The utility side of the meter
There’s equal benefit from distributed energy storage on the other side of the meter for all utilities that generate, transmit, and/or distribute electricity. DES is beneficial for wind generation because these power plants are most often located away from the hub of a city, in sparsely populated rural settings, where winds happen to blow the strongest. However, transmission to distant population centers is required. But, the real problem involves the temperament of the wind, which often tends to peak in the evening, when energy demands are relatively low.
The Renewable Energy Certificate (REC) market allows wind producers to earn credits only for power actually put onto the grid. For this reason, producers often find it necessary to pay other generation resources to ramp or shutdown during periods of low demand (such as at night) to qualify for the production credit. In the spring of 2010, for example, the cost of getting other resources to go offline went as high as 10¢/kilowatt-hour.
The intermittency of wind and solar requires other generation resources to step in and support grid stability during a drop in wind speed or a lack of sunshine on a cloudy day. For small levels of penetration, such intermittency is easy to accommodate. For larger levels of renewable integration, however, this is a problem. Integrating energy storage with distributed solar installations enables the batteries to act as a buffer, ensuring a constant and dispatchable power output from the PV system. Traditional baseload and peaker plants will benefit from the demand-leveling effect of DES with a reduction in start-ups and ramping rates, resulting in reduced equipment wear, fuel use, and emissions.
Similar benefits accrue to transmission and distribution utilities, based on more efficient utilization of the existing transmission and distribution (T&D) infrastructure. I2R losses are minimized with the ability to transmit and distribute power during periods of low demand. DES also makes C&I customers more likely to participate in demand response programs, and reduce power consumption even more during DR events. Changes, including growth in distributed generation and the adoption of electric vehicles (EVs), become less threatening to grid stability. DES systems can also be operated to enhance grid stability by providing ancillary services, such as frequency and voltage support, as well as power factor correction.
By increasing the utilization of existing T&D infrastructure, utilities will be able to postpone and possibly avoid a costly expansion or upgrade as demand grows and renewable generation increases. Finally, North America (and the entire planet for that matter) stand to benefit from greater use of clean, renewable sources of energy that are integrated into a more stable and reliable electric grid. DES can even help society achieve another important objective: energy independence from greater use of EVs—charged, of course, with clean solar and wind energy.
As the contribution of solar and wind generation increases to 20% or more, as it likely will under Renewable Portfolio Standard mandates, the deployment of distributed energy storage at the edge of the grid affords an opportunity to make this clean energy more dispatchable and firm. Indeed, by delivering benefits on both sides of the meter, DES has the potential to transform the way electricity is generated, transmitted, distributed, and consumed. It is for this reason that utilities should be providing incentives for their C&I customers to deploy intelligent distributed storage from renewable sources.

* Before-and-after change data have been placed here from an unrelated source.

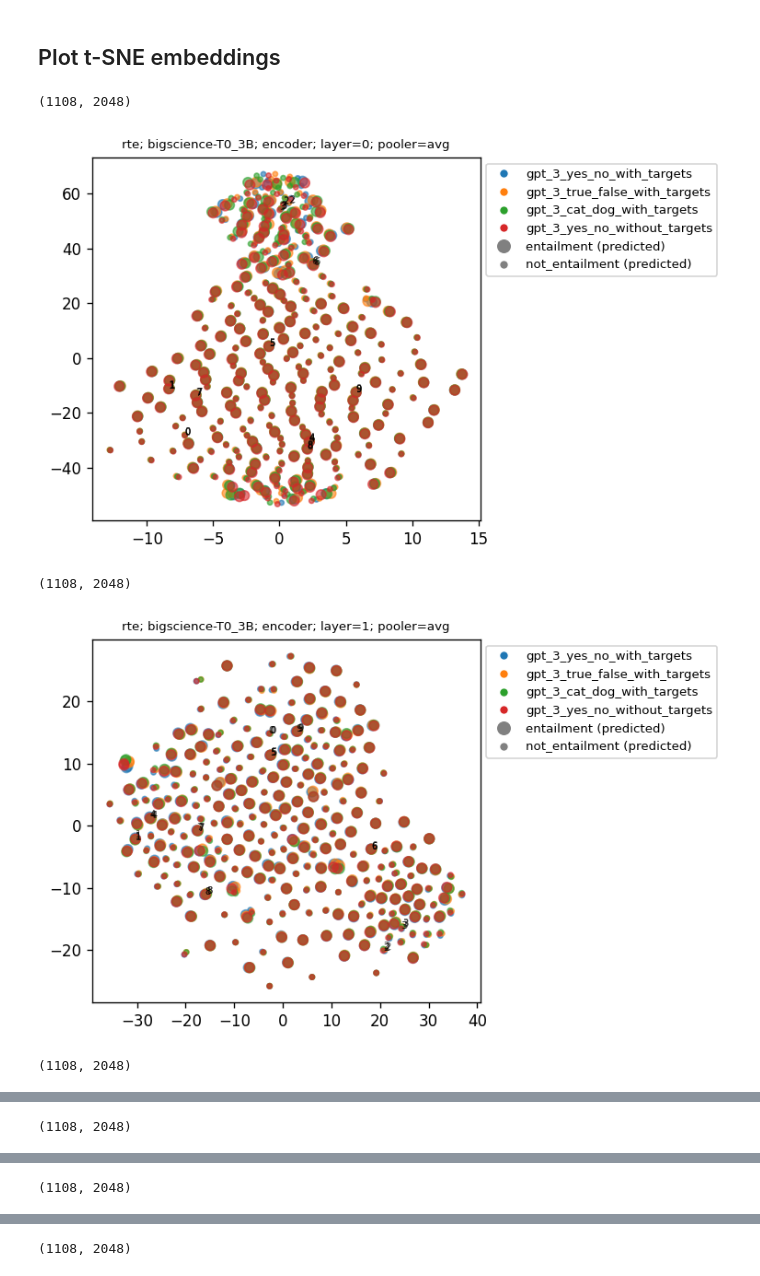
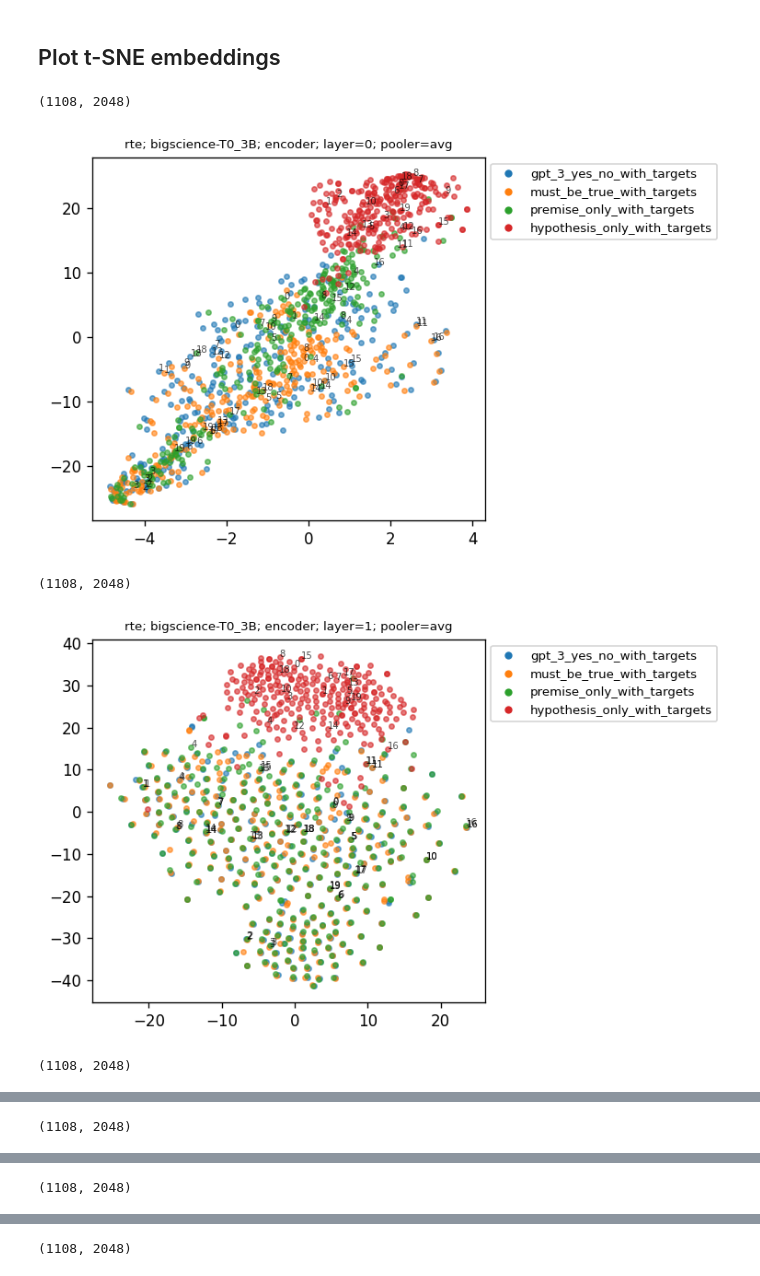
Before and after one commit to mmarius/t0-analysis, a Jupyter notebook: notebooks/T0_3B/rte/encoder/tsne_encoder.ipynb, the cells around one changed output, grey strips where cells are left out. Saved outputs shown, nothing was run; the diff lists cells and outputs as text; code cells hidden in the pictures.

```diff
--- a/notebooks/T0_3B/rte/encoder/tsne_encoder.ipynb
+++ b/notebooks/T0_3B/rte/encoder/tsne_encoder.ipynb
@@ -23,7 +28,8 @@ task = "rte"
 # %% [markdown]
 ## Prompts
 # %%
-df = read_templates_from_file(f"/t0-analysis/prompts/{task}/fixed_prompt.csv")
+df = read_templates_from_file(f"/t0-analysis/prompts/{task}/all.csv")
+# df = read_templates_from_file(f"/t0-analysis/prompts/{task}/fixed_prompt.csv")
 # df = read_templates_from_file(f"/t0-analysis/prompts/{task}/fixed_target_yes_no.csv")
 display(df)
 # %% [output]
@@ -112,10 +120,14 @@ elif task == 'wic':
 # marker_size = 'ground-truth'
 marker_size = 'predicted'
 # %%
+layer_dfs = {}
+
 # for layer in range(0, 1):
 # for layer in range(0, 5):
 for layer in range(0, 25):
 # for layer in range(24, 25):
+
+    tsne_df = {"sid": [], "x": [], "y": [], "template": [], "text": [], "label": [], "prediction": [], "sequence": []}
 
     file_names, prompt_names = [], []
 
@@ -168,47 +180,59 @@ for layer in range(0, 25):
             labels = df_inputs[prompt_names[idx]]['prediction'].values
             sizes = [40.0 if l == 'entailment' else 10.0 for l in labels]
 
-        # change size according to predicted target
-        labels = df_inputs[prompt_names[idx]]['label'].values
-        sizes = [40.0 if l == 'entailment' else 10.0 for l in labels]
-
-        axes.scatter(x, y, alpha=0.6, color=colors[idx], s=sizes)
+        # axes.scatter(x, y, alpha=0.6, color=colors[idx], s=sizes)
+        axes.scatter(x, y, alpha=0.6, color=colors[idx], s=[10.0]) # fix sizes
 
         # create legend element manually
         legend_elements.append(Line2D([0], [0], marker='o', color='w', label=prompt_names[idx], markerfacecolor=colors[idx], markersize=6))
 
         # annotate scatter plot with text
         samles_indices = np.random.choice(range(n_sequences), size=20)
         # for i, txt in enumerate(list(range(n_sequences))): # annotate all samples
         # for i, txt in enumerate(samles_indices): # annotate randomly choosen samples
-        for i, txt in enumerate(range(10)): # annotate first 10 samples
+        for i, txt in enumerate(range(20)): # annotate first 10 samples
             axes.annotate(txt, (x[i], y[i]), alpha=0.7, fontsize=6)
+
+        # collect data in dataframe
+        for i in range(n_sequences):
+            assert len(x) == n_sequences
+            tsne_df["sid"].append(i)
+            tsne_df["x"].append(x[i])
+            tsne_df["y"].append(y[i])
+            tsne_df["template"].append(prompt_names[idx])
+            tsne_df["text"].append(df_inputs[prompt_names[idx]].iloc[i]["input"])
+            tsne_df["label"].append(df_inputs[prompt_names[idx]]['label'].values[i])
+            tsne_df["prediction"].append(df_inputs[prompt_names[idx]]['prediction'].values[i])
+            tsne_df["sequence"].append(df_outputs[prompt_names[idx]].values[i])
+
+    layer_dfs[layer] = pd.DataFrame(tsne_df)
 
     axes.set_title(f"{task}; {model}; {module}; layer={layer}; pooler=avg", fontsize=8)
 
    # Shrink current axis by 20%
     box = axes.get_position()
     axes.set_position([box.x0, box.y0, box.width * 0.8, box.height])
 
     # Put a legend to the right of the current axis
     # ground-truth labels
-    if marker_size == 'ground-truth':
-        legend_elements.append(Line2D([0], [0], marker='o', color='w', label='entailment', markerfacecolor='gray', markersize=10))
-        legend_elements.append(Line2D([0], [0], marker='o', color='w', label='not_entailment', markerfacecolor='gray', markersize=6))
+    # if marker_size == 'ground-truth':
+    #     legend_elements.append(Line2D([0], [0], marker='o', color='w', label='entailment', markerfacecolor='gray', markersize=10))
+    #     legend_elements.append(Line2D([0], [0], marker='o', color='w', label='not_entailment', markerfacecolor='gray', markersize=6))
 
-    # predicted labels
-    elif marker_size == 'predicted':
-        legend_elements.append(Line2D([0], [0], marker='o', color='w', label='entailment (predicted)', markerfacecolor='gray', markersize=10))
-        legend_elements.append(Line2D([0], [0], marker='o', color='w', label='not_entailment (predicted)', markerfacecolor='gray', markersize=6))
+    # # predicted labels
+    # elif marker_size == 'predicted':
+    #     legend_elements.append(Line2D([0], [0], marker='o', color='w', label='entailment (predicted)', markerfacecolor='gray', markersize=10))
+    #     legend_elements.append(Line2D([0], [0], marker='o', color='w', label='not_entailment (predicted)', markerfacecolor='gray', markersize=6))
+
     axes.legend(handles=legend_elements, loc='upper left', bbox_to_anchor=(1.0, 1.0), fancybox=True, shadow=False, fontsize=8)
 
     plt.tight_layout()
 
     plt.show()
     plt.close();
 # %% [output]
 (1108, 2048)
-[figure, old version]
+[figure, new version]
 (1108, 2048)
-[figure, old version]
+[figure, new version]
 (1108, 2048)
```
Also changed, not shown: parts of 13 cells of this notebook, 1 other file.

Doug Staker is VP of Business Development & International Sales at Demand Energy, with a total of over 25 years of experience developing new technology solutions for the global utility markets.